In 2017, more than half of the foreign citizens in Bulgaria (59.1 %), Poland (55.4 %; low reliability), Greece (53.2 %) and Croatia (52.4 %) were living in an overcrowded household (see Table 2); by contrast, less than one tenth of the foreign citizens in Malta, Cyprus, Ireland and the Netherlands lived in an overcrowded household. The share of foreign citizens living in overcrowded households was generally much higher than the corresponding share among nationals; however, this pattern was reversed in Hungary, where a higher proportion of nationals (40.1 %) rather than foreign citizens (35.3 %) were living in overcrowded households. By contrast, the overcrowding rate for foreign citizens was between three and four times as high as the rate for nationals in Luxembourg, Portugal, Spain, Slovenia, Austria and France. This difference was even greater in Belgium, where foreign citizens were 5.4 times as likely as nationals to be living in an overcrowded household.

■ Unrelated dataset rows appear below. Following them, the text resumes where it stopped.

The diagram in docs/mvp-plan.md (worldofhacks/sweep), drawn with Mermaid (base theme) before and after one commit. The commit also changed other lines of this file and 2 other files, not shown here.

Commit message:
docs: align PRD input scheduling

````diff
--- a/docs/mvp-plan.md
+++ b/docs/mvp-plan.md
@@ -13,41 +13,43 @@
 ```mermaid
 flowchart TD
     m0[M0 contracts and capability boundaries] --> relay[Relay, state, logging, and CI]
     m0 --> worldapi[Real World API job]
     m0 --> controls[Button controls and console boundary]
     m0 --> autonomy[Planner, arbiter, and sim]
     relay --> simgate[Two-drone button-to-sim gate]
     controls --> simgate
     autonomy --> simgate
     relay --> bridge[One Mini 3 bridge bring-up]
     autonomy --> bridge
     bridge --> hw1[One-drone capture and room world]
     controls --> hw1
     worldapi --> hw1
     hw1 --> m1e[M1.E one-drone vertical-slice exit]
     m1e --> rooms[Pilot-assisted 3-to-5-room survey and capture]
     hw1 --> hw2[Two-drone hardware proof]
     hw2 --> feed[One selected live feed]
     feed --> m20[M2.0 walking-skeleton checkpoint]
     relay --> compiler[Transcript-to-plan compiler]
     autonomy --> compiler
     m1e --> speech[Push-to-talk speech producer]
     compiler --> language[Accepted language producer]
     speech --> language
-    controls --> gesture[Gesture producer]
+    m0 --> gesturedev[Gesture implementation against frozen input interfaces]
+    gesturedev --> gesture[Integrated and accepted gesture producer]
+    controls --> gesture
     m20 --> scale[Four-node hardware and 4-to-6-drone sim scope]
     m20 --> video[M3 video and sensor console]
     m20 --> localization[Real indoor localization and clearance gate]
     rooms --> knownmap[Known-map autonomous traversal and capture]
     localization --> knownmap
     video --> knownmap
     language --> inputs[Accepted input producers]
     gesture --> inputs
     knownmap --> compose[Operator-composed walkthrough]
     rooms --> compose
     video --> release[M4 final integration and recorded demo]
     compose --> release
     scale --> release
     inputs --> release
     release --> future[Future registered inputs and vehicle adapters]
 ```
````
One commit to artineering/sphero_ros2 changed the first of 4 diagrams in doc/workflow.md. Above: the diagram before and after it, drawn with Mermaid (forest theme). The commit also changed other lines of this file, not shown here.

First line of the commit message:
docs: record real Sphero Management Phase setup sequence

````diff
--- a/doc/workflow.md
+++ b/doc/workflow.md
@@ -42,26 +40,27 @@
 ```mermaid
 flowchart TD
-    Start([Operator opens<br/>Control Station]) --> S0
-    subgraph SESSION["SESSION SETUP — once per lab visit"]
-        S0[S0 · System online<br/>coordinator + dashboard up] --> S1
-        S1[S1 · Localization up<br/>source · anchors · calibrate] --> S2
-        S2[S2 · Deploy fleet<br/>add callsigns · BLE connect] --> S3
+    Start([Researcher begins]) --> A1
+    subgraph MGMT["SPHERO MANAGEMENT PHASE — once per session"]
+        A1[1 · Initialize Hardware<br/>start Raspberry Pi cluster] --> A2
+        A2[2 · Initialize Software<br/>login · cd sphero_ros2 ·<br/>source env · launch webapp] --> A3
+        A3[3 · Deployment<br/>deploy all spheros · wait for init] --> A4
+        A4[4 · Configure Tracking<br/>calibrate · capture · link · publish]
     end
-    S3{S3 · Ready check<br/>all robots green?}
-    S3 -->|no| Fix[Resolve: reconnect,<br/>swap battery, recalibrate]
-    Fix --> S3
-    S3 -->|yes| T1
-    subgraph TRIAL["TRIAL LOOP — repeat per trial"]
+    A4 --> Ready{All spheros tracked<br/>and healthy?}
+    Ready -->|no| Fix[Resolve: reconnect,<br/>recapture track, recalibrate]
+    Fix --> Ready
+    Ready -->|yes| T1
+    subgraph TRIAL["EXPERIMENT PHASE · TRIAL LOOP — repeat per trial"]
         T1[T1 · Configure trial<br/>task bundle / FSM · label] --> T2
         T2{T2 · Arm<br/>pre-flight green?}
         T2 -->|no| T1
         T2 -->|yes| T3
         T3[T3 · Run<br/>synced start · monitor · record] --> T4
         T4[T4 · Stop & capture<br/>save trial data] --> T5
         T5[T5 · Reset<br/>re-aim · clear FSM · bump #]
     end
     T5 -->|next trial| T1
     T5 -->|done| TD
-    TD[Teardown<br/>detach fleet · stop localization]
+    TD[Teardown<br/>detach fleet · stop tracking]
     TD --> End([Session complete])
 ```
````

Figure 4 provides a more detailed analysis of the results for foreign citizens: it reveals that Hungary (low reliability), Estonia (low reliability) and Czechia were the only EU Member States to record overcrowding rates in 2017 that were higher among foreign EU citizens than they were for non-EU citizens. By contrast, non-EU citizens were 3.7 times as likely as foreign EU citizens to be living in an overcrowded household in Spain, a ratio that rose to 10.4 times as likely in Malta. In 2017, the proportion of foreign EU citizens living in overcrowded households in Croatia (low reliability) and Malta was lower than the corresponding share among nationals.
An alternative analysis in Figure 5 presents the situation for all foreign citizens living in the EU Member States by plotting results for the overcrowding rate against median equivalised disposable income (in PPS). There appears to be a negative relationship between these two indicators, in other words, lower levels of income are often associated with higher levels of overcrowding and vice-versa. The principal exceptions to this pattern were Luxembourg and Poland; in both cases, the level of disposable income for foreign citizens was noticeably higher than in other EU Member States with similar overcrowding rates.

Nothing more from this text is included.